FORT HALL — “Take the Reins with Positive Action” just finished its first series for a group of 15 youth ages 10-15 years-old to teach life skills that promotes to be heard, find your herd and trust yourself.
The program is free and was developed by Southeastern Idaho Public Health grant coordinator and Health Education Specialist Chessie Meyer, in partnership with Amanda Kumiko Kent, a leadership coach who focuses on Equine Guided Education, to design and offer the hands-on experience. She has worked with horses her whole life, but within the equine coaching model she’s been doing it for 10 years. She really likes this method that keeps the focus on the horses and what feedback they’re giving to them to reflect on their attitudes and energy they’re putting out there so they can approach them in different ways, or approach the people in their lives in different ways.
The activities are held at Kent’s facility on the southside of the Fort Hall Reservation.

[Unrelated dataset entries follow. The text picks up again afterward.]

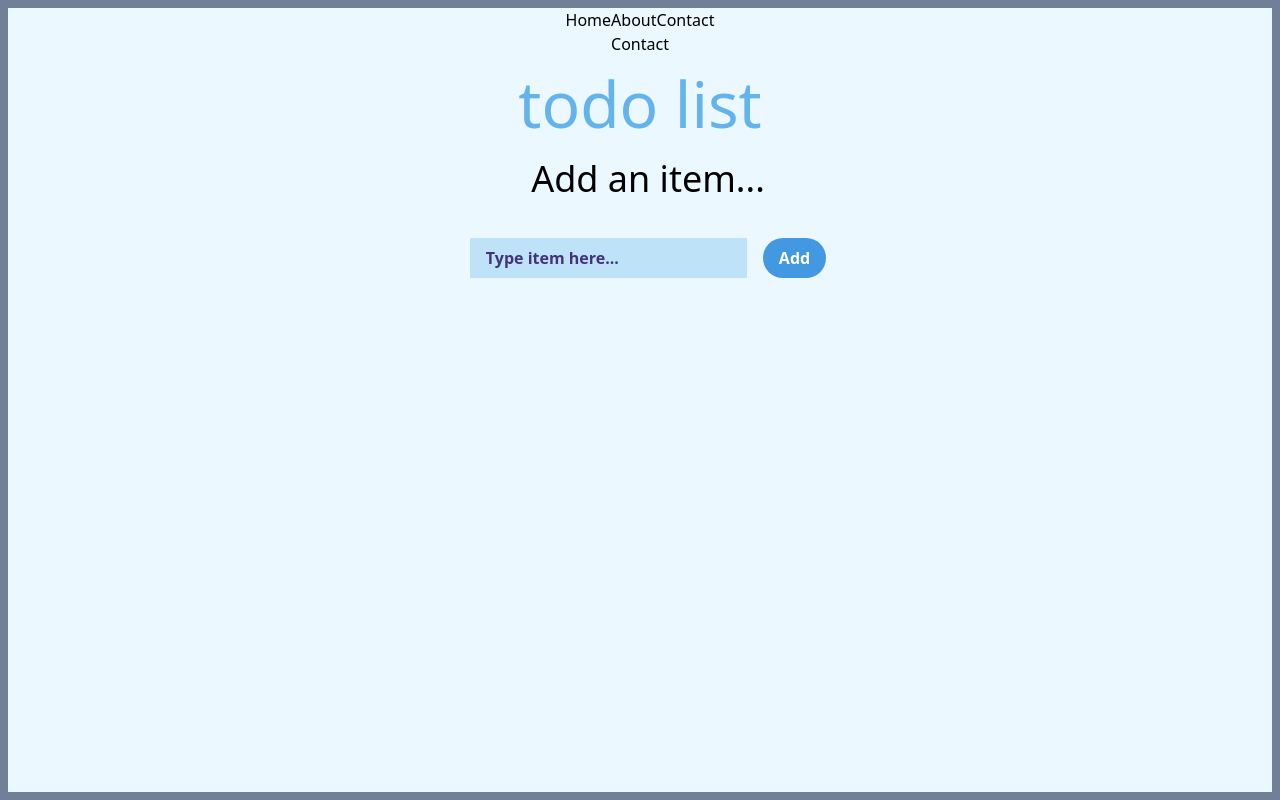
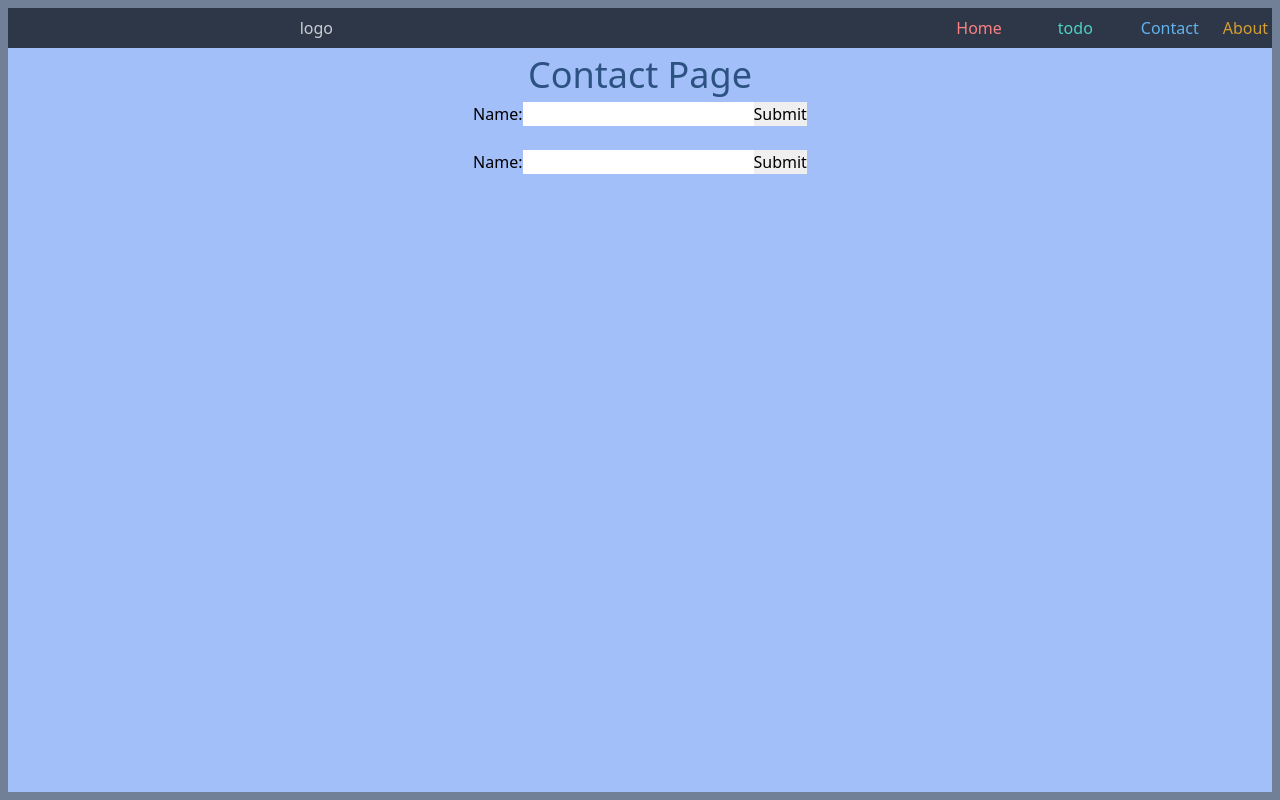
Before and after one commit to pryguy-lab/project-3, a React (Create React App) app: page /contact in a window 1280 px wide. Built offline with nearby package versions, Linux system fonts and the light colour scheme.

Commit message:
added more modules and routing for the modules

```diff
--- a/src/App.js
+++ b/src/App.js
@@ -1,98 +1,26 @@
 import React, { Component } from "react";
-import { BrowserRouter, Route, Switch } from "react-router-dom";
+import Nav from "./components/Nav";
+import About from "./components/About";
+import Todo from "./components/Todo";
+import Contact from "./components/Contact";
+import Home from "./components/Home";
 
-import Home from "./components/Home";
-import About from "./components/About";
-import Contact from "./components/Contact";
-import Error from "./components/Error";
-import Navigation from "./components/Navigation";
+import { BrowserRouter as Router, Route, Switch } from "react-router-dom";
 
-class App extends Component {
-  constructor(props) {
-    super(props);
-    this.state = {
-      newItem: "",
-      list: [],
-    };
-  }
-
-  updateInput(key, value) {
-    this.setState({
-      [key]: value,
-    });
-  }
-  addItem() {
-    const newItem = {
-      id: 1 + Math.random(),
-      value: this.state.newItem.slice(),
-    };
-    const list = [...this.state.list];
-    list.push(newItem);
-    this.setState({
-      list,
-      newItem: "",
-    });
-  }
-  deleteItem(id) {
-    const list = [...this.state.list];
-    const updatedList = list.filter((item) => item.id !== id);
-    this.setState({ list: updatedList });
-  }
-
-  render() {
+function App() {
   return (
-      <BrowserRouter>
-        <body class="border-8 border-gray-600 text-center h-screen bg-blue-100">
-          <Navigation />
+    <Router>
+      <div class="text-center border-8 bg-indigo-300 border-gray-600 text-center h-screen">
+        <Nav />
         <Switch>
-            <Route path="/" component={Home} exact />
+          <Route path="/Home" component={Home} />
           <Route path="/about" component={About} />
-            <Route path="/contact" component={Contact} />
-            <Route component={Error} />
+          <Route path="/Todo" component={Todo} />
+          <Route path="/Contact" component={Contact} />
         </Switch>
-          <header class="text-6xl text-blue-400">todo list</header>
-          <div class="text-4xl mb-8 ml-4">
-            Add an item...
-            <br />
       </div>
-          <div>
-            <input
-              class="bg-blue-200 hover:bg-blue-400 text-black font-bold py-2 px-4 mx-4 placeholder-purple-900 mb-4"
-              type="text"
-              placeholder="Type item here..."
-              value={this.state.newItem}
-              onChange={(e) => this.updateInput("newItem", e.target.value)}
-            />
-            <button
-              class="bg-blue-500 hover:bg-blue-700 text-white font-bold py-2 px-4 rounded-full"
-              onClick={() => this.addItem()}
-            >
-              Add
-            </button>
-            <br />
-            <ul>
-              {this.state.list.map((item) => {
-                return (
-                  <li
-                    class="text-black font-bold text-1xl text-center"
-                    key={item.id}
-                  >
-                    {item.value}
-                    <button
-                      class="ml-8 bg-red-700 hover:bg-red-500 text-white font-bold mt-3 py-1 px-1 rounded"
-                      onClick={() => this.deleteItem(item.id)}
-                    >
-                      Remove
-                    </button>
-                  </li>
+    </Router>
   );
-              })}
-            </ul>
-          </div>
-        </body>
-      </BrowserRouter>
-    );
-  }
 }
 
 export default App;
--- a/src/components/About.js
+++ b/src/components/About.js
@@ -1,11 +1,11 @@
 import React, { Component } from "react";
 
-const About = () => {
+function About() {
   return (
     <div>
-      <p>About</p>
+      <h3 class="text-4xl text-yellow-900">About Page</h3>
     </div>
   );
-};
+}
 
 export default About;
--- a/src/components/Contact.js
+++ b/src/components/Contact.js
@@ -3,7 +3,22 @@ import React, { Component } from "react";
 const Contact = () => {
   return (
     <div>
-      <p>Contact</p>
+      <p class="text-4xl text-blue-800">Contact Page</p>
+      <form>
+        <label>
+          Name:
+          <input type="text" name="name" />
+        </label>
+        <input type="submit" value="Submit" />
+      </form>
+      <br />
+      <form>
+        <label>
+          Name:
+          <input type="text" name="name" />
+        </label>
+        <input type="submit" value="Submit" />
+      </form>
     </div>
   );
 };
--- a/src/components/Home.js
+++ b/src/components/Home.js
@@ -3,7 +3,7 @@ import React, { Component } from "react";
 const Home = () => {
   return (
     <div>
-      <p>home</p>
+      <p class="text-4xl text-red-600">Home Page</p>
     </div>
   );
 };
--- /dev/null
+++ b/src/components/Nav.js
@@ -0,0 +1,26 @@
+import React, { Component } from "react";
+import { Link } from "react-router-dom";
+
+function Nav() {
+  return (
+    <nav class="bg-gray-800 p-2 flex justify-around items-center text-opacity-75 text-white">
+      <h3>logo</h3>
+      <ul class="w-8 flex justify-around items-center mx-6">
+        <Link to="/Home">
+          <li class="mx-8 text-red-400">Home</li>
+        </Link>
+        <Link to="/Todo">
+          <li class="mx-6 text-teal-400">todo</li>
+        </Link>
+        <Link to="/Contact">
+          <li class="mx-6 text-blue-400">Contact</li>
+        </Link>
+        <Link to="/About">
+          <li class="text-yellow-600">About</li>
+        </Link>
+      </ul>
+    </nav>
+  );
+}
+
+export default Nav;
--- a/src/components/Navigation.js
+++ /dev/null
@@ -1,14 +0,0 @@
-import React, { Component } from "react";
-import { NavLink } from "react-router-dom";
-
-const Navigation = () => {
-  return (
-    <div>
-      <NavLink to="/">Home</NavLink>
-      <NavLink to="/About">About</NavLink>
-      <NavLink to="/Contact">Contact</NavLink>
-    </div>
-  );
-};
-
-export default Navigation;
--- /dev/null
+++ b/src/components/Todo.js
@@ -0,0 +1,82 @@
+import React, { Component } from "react";
+
+class Todo extends Component {
+  constructor(props) {
+    super(props);
+    this.state = {
+      newItem: "",
+      list: [],
+    };
+  }
+
+  updateInput(key, value) {
+    this.setState({
+      [key]: value,
+    });
+  }
+  addItem() {
+    const newItem = {
+      id: 1 + Math.random(),
+      value: this.state.newItem.slice(),
+    };
+    const list = [...this.state.list];
+    list.push(newItem);
+    this.setState({
+      list,
+      newItem: "",
+    });
+  }
+  deleteItem(id) {
+    const list = [...this.state.list];
+    const updatedList = list.filter((item) => item.id !== id);
+    this.setState({ list: updatedList });
+  }
+
+  render() {
+    return (
+      <body>
+        <header class="text-4xl text-teal-700">todo list</header>
+        <div class="text-2xl mb-2 ml-4">
+          Add an item...
+          <br />
+        </div>
+        <div>
+          <input
+            class="bg-blue-200 hover:bg-blue-400 text-black font-bold py-2 px-4 mx-4 placeholder-purple-900 mb-4"
+            type="text"
+            placeholder="Type item here..."
+            value={this.state.newItem}
+            onChange={(e) => this.updateInput("newItem", e.target.value)}
+          />
+          <button
+            class="bg-blue-500 hover:bg-blue-700 text-white font-bold py-2 px-4 rounded-full"
+            onClick={() => this.addItem()}
+          >
+            Add
+          </button>
+          <br />
+          <ul>
+            {this.state.list.map((item) => {
+              return (
+                <li
+                  class="text-black font-bold text-1xl text-center"
+                  key={item.id}
+                >
+                  {item.value}
+                  <button
+                    class="ml-8 bg-red-700 hover:bg-red-500 text-white font-bold mt-3 py-1 px-1 rounded"
+                    onClick={() => this.deleteItem(item.id)}
+                  >
+                    Remove
+                  </button>
+                </li>
+              );
+            })}
+          </ul>
+        </div>
+      </body>
+    );
+  }
+}
+
+export default Todo;
```
Also changed, not shown: src/components/Shop.js (added, +11 -0 lines), src/components/save.js (added, +98 -0 lines). Lines whose indentation alone changed are shown as unchanged.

According to a press release, Equine Guided Education helps youth set boundaries, increase confidence, heighten problem-solving skills, cope with challenges and experience how their emotions affect those around them. Teens begin to understand body language and social cues. Kent feels that one of the biggest advantages of working with horses is, “students have the chance to witness the reactions to their energy and emotions. If they don’t like the reaction they are getting, they can try changing their attitudes and approach to get a different response.”
Students from Sho-Ban Jr/Sr High School, Highland High School, Hawthorne Middle School and others have been gathering on Tuesdays and Thursdays starting September 14, after school, to get outdoors and in the field to work within a herd of horses. Exercises have been designed to showcase trust, raising and lowering of energy, setting boundaries, and teamwork; including clear roles and communication.
A participant pets one of the horses as she does her feedback
Students have learned about self-care through exercising, grooming and observing the herd. Some exercises, though frustrating at first, have challenged the groups to think outside the box, try new approaches and listen to each idea presented within the ‘herd.’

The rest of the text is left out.